The Bock’s Office: ‘Jumanji’ a welcome, updated sequel
You find some unlikely compatriots in detention, but the new generation of Breakfast Clubbers in “Jumanji: Welcome to the Jungle” have to contend with more than just a guy who raided Barry Manilow’s wardrobe.
Brantford High School students Spencer, Fridge, Bethany and Martha (Alex Wolff, Ser’Darius Blain, Madison Iseman, Morgan Turner) couldn’t be more different.
Spencer is an overcautious nerd, Fridge is the super jock who recruits him to do his homework, Bethany is the queen bee and Martha is an extreme introvert.
When all of them find themselves in hot water in school on the same day, they all land in detention, doing pointless busywork and thinking about their actions.
However, their dull task takes a turn when they discover an old video game console.
Since they’d rather kill time with a game than chores, they happily plug in the system only to be sucked into the attached cartridge, a mysterious game known as “Jumanji.”
The foursome find themselves in a terrifying jungle, but even scarier is the fact that they are no longer their true selves, instead inhabiting the bodies of the game characters they selected.
There’s no time to get used to the shock of this change, because not only are they in the game, but the only way to return to reality is to use their newfound skills to save the land from an evil explorer (Bobby Cannavale).
Otherwise — game over.
Dwayne Johnson essentially plays himself as Spencer’s new alter ego, archaeologist Dr. Smolder Bravestone, but with the added twist of being a rugged, nearly indestructible action hero with the heart of a mama’s boy whose only real talent is with a joystick.
We’ve never heard The Rock whisper repeatedly to himself, “Don’t cry, don’t cry,” but there’s a first time for everything.
Kevin Hart likewise is at odds with the towering kid who now has the body of a pipsqueak known as Franklin “Mouse” Finbar — Fridge picked him because he thought it said Moose — Bravestone’s weapons valet, who has expertise in zoology and almost nothing else.
Wait, no, he’s also quite skilled at mouthing off to people who could pound him into pulp.
Jack Black is outrageous fun as Shelly Oberon, a professor and cartographer who becomes Bethany’s avatar, the social media princess promptly split about what’s worse about her predicament — being a stocky, middle-aged man or being separated from her cell phone.

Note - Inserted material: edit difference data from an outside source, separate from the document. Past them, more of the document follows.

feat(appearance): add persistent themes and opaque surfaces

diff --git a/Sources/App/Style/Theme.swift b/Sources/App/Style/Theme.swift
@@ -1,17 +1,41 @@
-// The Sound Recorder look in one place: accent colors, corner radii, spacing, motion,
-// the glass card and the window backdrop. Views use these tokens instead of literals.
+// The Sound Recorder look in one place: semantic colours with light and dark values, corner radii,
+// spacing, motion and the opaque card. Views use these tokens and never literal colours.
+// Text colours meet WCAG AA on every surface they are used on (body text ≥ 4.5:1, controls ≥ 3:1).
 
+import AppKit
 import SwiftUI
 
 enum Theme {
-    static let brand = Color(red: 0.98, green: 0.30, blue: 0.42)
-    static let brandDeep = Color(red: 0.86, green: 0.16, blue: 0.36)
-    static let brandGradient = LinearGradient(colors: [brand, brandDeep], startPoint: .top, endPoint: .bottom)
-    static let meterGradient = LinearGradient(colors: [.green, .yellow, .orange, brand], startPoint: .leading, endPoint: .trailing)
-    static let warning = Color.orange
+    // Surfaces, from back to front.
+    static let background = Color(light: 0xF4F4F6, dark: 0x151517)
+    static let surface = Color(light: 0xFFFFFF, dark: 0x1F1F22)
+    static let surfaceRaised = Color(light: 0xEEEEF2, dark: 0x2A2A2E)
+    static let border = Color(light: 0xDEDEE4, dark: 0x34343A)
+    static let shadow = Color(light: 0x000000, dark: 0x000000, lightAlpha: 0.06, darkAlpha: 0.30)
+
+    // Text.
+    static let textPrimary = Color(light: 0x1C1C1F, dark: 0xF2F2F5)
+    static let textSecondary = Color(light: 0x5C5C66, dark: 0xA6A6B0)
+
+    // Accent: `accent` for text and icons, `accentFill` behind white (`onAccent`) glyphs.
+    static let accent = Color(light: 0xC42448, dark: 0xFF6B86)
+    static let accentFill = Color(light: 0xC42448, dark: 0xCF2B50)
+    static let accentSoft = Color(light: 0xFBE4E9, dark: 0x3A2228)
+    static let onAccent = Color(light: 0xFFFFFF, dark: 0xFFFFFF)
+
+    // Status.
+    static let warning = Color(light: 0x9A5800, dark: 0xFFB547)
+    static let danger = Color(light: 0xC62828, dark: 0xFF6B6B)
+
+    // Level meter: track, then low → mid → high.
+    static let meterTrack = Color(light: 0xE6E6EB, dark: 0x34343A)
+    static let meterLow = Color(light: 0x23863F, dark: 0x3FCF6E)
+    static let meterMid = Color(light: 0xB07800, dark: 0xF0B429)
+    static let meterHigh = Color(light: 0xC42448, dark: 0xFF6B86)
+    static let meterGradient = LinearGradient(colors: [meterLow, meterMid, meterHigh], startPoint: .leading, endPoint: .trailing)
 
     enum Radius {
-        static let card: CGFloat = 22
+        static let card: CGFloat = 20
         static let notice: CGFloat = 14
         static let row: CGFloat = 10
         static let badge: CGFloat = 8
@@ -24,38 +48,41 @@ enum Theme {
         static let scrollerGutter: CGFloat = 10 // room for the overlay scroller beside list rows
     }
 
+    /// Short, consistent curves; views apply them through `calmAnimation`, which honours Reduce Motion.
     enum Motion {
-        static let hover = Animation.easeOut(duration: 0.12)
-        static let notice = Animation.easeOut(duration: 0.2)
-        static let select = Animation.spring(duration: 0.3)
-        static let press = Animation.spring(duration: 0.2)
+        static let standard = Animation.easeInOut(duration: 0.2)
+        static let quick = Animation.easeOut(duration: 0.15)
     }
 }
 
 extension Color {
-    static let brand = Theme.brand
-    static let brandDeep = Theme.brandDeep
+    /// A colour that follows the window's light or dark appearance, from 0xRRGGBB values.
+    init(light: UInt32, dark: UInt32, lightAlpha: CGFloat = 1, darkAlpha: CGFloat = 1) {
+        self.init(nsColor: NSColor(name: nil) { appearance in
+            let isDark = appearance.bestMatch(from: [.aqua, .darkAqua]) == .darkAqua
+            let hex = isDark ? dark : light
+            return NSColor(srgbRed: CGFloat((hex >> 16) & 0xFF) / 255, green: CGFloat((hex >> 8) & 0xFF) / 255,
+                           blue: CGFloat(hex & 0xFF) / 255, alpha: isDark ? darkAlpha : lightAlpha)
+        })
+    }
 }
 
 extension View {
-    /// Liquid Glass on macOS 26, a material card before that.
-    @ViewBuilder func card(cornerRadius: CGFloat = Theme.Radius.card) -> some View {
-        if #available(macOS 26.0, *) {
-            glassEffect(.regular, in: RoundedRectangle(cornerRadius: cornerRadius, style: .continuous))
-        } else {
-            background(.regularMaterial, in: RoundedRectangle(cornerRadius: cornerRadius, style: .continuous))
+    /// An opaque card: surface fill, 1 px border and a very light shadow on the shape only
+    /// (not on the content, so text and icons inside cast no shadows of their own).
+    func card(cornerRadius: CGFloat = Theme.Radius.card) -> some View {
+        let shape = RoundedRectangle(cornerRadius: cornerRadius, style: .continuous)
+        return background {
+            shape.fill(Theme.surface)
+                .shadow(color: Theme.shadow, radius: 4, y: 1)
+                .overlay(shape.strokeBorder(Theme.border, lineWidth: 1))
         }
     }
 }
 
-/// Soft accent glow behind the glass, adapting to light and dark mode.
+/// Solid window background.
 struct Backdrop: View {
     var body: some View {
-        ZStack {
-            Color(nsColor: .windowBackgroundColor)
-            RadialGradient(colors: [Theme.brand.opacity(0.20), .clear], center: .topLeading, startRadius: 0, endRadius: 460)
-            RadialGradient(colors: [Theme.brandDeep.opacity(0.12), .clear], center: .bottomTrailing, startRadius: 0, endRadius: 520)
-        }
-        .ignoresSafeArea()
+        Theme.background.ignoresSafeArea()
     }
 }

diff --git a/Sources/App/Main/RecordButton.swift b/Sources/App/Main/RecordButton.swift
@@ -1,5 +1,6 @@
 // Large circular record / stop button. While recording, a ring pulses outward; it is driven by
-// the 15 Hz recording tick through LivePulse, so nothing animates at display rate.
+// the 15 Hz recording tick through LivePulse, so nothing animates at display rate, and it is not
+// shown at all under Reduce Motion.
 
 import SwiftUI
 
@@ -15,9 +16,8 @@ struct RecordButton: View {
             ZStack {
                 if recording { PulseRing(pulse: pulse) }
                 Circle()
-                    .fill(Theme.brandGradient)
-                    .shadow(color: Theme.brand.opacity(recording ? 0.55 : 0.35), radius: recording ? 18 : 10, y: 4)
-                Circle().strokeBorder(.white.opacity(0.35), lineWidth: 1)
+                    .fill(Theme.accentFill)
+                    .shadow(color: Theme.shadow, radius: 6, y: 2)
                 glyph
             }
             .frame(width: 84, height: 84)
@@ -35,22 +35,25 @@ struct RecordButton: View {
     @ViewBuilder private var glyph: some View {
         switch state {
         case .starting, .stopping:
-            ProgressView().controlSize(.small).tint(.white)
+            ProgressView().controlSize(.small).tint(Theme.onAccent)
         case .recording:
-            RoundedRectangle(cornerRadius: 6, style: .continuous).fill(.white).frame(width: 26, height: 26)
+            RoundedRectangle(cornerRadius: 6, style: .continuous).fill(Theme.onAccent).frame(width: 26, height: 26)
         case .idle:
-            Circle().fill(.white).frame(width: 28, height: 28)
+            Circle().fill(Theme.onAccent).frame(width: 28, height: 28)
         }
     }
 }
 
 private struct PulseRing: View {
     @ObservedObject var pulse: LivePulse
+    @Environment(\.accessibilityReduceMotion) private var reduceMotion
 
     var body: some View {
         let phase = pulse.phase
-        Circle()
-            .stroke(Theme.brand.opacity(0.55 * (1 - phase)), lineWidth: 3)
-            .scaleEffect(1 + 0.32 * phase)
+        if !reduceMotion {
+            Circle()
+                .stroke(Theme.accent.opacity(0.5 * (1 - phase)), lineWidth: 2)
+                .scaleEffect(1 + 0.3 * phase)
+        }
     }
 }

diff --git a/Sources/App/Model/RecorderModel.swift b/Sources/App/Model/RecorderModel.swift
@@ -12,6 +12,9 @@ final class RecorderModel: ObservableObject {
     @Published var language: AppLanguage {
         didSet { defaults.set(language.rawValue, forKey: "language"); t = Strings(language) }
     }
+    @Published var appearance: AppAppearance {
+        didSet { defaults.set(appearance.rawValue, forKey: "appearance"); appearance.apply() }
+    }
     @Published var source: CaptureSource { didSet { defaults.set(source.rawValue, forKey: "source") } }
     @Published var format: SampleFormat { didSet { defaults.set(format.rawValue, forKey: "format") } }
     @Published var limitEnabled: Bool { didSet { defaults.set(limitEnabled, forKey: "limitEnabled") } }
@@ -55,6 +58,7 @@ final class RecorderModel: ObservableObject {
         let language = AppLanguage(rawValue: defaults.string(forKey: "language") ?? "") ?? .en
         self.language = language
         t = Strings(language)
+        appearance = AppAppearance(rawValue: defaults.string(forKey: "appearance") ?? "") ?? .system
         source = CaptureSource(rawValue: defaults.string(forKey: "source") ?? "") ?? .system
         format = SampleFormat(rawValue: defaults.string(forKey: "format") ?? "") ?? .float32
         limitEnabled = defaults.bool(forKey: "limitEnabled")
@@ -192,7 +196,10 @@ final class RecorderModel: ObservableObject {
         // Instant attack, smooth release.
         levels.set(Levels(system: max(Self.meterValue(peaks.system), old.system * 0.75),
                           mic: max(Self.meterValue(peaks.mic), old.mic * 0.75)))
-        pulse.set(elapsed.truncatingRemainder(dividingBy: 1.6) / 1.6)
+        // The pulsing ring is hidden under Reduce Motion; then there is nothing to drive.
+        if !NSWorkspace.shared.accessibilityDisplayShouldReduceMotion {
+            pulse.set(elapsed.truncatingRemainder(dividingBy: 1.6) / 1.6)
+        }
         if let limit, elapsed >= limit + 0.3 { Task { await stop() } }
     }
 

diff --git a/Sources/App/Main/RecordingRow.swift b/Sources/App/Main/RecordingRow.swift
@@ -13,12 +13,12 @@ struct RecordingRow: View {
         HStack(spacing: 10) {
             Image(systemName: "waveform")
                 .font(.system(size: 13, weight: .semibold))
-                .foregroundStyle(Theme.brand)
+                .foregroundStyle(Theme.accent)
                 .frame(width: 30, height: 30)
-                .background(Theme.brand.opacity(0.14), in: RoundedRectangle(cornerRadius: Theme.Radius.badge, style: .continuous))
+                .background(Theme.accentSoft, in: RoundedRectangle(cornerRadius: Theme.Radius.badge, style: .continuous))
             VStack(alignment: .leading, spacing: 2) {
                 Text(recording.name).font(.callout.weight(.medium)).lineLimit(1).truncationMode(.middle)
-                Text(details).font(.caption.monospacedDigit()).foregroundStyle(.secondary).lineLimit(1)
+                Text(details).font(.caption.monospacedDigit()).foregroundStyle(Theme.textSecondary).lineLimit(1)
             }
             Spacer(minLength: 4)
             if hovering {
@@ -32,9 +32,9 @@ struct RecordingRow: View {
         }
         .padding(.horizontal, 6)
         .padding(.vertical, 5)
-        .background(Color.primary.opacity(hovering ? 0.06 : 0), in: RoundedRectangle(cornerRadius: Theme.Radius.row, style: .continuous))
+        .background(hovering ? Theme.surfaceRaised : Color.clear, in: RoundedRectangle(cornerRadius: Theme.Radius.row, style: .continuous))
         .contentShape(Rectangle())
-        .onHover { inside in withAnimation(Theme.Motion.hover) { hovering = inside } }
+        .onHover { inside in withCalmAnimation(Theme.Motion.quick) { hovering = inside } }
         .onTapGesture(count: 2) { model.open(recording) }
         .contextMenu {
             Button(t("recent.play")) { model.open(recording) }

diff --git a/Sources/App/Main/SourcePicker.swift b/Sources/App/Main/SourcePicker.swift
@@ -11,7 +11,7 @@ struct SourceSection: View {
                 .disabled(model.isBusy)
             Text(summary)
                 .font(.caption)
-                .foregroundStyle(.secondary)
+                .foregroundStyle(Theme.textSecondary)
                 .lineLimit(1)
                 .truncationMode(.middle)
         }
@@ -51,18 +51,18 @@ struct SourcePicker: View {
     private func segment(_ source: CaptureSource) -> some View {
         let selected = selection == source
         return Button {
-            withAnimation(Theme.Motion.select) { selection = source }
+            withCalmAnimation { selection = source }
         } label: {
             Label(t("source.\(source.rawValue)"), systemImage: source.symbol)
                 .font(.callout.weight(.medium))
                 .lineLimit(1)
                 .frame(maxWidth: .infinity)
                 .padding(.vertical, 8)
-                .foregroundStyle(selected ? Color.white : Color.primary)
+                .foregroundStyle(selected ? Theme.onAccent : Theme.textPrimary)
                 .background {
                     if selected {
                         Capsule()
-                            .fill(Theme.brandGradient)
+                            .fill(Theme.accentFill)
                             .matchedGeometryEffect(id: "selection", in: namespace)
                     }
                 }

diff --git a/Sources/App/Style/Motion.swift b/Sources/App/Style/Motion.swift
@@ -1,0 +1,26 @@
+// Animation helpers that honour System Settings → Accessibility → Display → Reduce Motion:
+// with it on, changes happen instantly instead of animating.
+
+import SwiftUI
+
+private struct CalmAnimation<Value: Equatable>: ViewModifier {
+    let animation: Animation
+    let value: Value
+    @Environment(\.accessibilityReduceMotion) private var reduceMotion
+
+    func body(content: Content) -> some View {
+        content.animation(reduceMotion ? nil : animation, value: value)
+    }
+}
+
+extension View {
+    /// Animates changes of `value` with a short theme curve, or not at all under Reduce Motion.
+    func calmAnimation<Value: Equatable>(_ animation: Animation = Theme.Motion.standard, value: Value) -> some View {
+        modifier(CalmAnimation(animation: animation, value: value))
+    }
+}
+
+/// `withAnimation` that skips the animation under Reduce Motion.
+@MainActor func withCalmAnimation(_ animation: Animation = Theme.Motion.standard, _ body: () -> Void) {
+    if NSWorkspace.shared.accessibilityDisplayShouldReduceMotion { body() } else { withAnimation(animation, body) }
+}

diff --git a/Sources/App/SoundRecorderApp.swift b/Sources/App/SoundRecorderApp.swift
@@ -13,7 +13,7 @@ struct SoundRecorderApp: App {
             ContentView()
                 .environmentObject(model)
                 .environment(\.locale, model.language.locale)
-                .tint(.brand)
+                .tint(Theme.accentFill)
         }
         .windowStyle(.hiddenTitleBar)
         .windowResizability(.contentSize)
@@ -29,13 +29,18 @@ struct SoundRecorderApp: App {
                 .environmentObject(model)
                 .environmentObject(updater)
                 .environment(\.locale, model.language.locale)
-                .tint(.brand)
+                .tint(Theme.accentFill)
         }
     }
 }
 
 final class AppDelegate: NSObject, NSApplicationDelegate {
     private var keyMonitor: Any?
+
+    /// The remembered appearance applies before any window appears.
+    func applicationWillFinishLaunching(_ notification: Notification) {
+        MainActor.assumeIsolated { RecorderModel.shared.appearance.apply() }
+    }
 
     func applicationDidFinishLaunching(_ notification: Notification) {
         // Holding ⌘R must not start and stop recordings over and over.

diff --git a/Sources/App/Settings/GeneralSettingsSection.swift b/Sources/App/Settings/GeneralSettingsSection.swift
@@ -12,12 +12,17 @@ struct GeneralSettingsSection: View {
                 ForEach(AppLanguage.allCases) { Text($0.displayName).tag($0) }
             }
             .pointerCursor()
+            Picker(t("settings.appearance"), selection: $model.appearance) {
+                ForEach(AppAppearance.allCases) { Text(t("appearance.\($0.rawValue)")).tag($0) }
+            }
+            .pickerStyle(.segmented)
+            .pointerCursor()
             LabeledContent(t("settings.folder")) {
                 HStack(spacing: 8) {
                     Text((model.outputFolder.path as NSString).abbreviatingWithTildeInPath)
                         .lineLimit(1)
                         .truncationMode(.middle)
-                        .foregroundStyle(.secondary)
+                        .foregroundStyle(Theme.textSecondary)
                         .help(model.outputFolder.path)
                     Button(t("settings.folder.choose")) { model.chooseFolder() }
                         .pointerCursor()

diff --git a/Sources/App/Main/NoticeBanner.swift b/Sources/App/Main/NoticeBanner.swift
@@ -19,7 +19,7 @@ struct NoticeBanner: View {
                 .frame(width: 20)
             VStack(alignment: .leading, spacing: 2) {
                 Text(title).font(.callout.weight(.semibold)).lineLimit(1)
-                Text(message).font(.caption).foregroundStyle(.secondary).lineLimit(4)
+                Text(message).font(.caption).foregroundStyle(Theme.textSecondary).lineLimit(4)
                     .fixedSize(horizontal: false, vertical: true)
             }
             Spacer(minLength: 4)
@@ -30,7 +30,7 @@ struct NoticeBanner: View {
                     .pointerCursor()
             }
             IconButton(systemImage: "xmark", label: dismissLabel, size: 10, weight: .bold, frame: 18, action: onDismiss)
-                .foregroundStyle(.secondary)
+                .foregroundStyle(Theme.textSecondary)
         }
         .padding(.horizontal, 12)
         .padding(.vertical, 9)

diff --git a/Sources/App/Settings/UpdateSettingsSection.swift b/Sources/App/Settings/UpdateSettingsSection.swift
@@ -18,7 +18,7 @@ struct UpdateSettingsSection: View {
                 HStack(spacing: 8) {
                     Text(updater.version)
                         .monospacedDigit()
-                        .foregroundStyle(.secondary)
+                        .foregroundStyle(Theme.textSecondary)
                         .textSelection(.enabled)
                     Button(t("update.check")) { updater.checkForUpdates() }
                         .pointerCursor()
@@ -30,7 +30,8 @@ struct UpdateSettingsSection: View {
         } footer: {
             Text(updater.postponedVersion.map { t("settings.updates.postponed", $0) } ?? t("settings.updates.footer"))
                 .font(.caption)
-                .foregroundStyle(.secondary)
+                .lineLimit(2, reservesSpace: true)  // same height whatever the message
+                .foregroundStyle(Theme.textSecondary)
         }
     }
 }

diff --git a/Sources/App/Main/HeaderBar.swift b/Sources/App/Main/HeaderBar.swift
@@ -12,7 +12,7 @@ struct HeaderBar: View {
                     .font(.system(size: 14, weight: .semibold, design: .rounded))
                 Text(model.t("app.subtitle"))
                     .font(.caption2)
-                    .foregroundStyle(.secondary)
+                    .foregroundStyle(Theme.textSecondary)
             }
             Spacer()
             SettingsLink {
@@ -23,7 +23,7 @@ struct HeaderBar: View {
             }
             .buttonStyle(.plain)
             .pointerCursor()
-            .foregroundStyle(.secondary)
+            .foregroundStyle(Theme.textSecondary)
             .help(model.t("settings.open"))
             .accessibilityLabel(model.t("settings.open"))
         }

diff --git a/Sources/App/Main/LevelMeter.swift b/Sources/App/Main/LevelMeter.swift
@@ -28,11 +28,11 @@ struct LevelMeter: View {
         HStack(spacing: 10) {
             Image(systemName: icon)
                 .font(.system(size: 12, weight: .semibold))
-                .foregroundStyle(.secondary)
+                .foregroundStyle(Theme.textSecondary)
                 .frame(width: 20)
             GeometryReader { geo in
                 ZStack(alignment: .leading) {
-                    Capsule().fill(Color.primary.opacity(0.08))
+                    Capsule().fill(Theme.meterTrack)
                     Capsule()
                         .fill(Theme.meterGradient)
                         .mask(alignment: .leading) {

Karen Gillan looks like she’s auditioning for the new “Tomb Raider” movie as all-around butt-kicker Ruby Roundhouse, but Martha’s inhibitions don’t let her enjoy her newfound form, let alone her crop top and short shorts.
Yes, skimpy clothing in the jungle is a poor choice, but let’s not pretend video games always make sense.
If you’re wondering why the board game of 1995’s original movie suddenly transmogrified into a console — Because who plays board games anymore? — the explanation for that is far more simple than some of the elements of its upgraded version, like a guide (Rhys Darby) that speaks only in rhyme when giving our players clues in their quest to get back to real life.
Even so, the manufacturers of your typical Xbox or Playstation game wishes they could create such an engrossing environment, as the landscape of Jumanji looks expectedly superior to the first movie — made during the awkward special effects period of the 1990s when computer-generated images were still getting all the bugs out — and is also complemented by a surprisingly smooth script.
While the zeitgeist isn’t hurting for movies packed with meta-humor, the tone is just right here as our teen characters discover the strengths and weaknesses they never knew they had while pointing out the repetition and plot holes that even the best video games suffer.
The dark and often dismal nature of the original “Jumanji” is a liability that “Welcome to the Jungle” manages to avoid yet still acknowledge it with a crisp sense of humor and a cast that does everything right even when their characters take too long to wise up to the rules.
Hey, when it tells you that you have a weakness for cake, don’t take that lightly.
So much for the models that predicted a cool, wet summer for us here in western Colorado — at least I think it’s hot this July. Ranchers are probably relieved that it’s been a good haying season, and after the cool spring, it’s nice to have a “normal” summer, but it is indeed hot.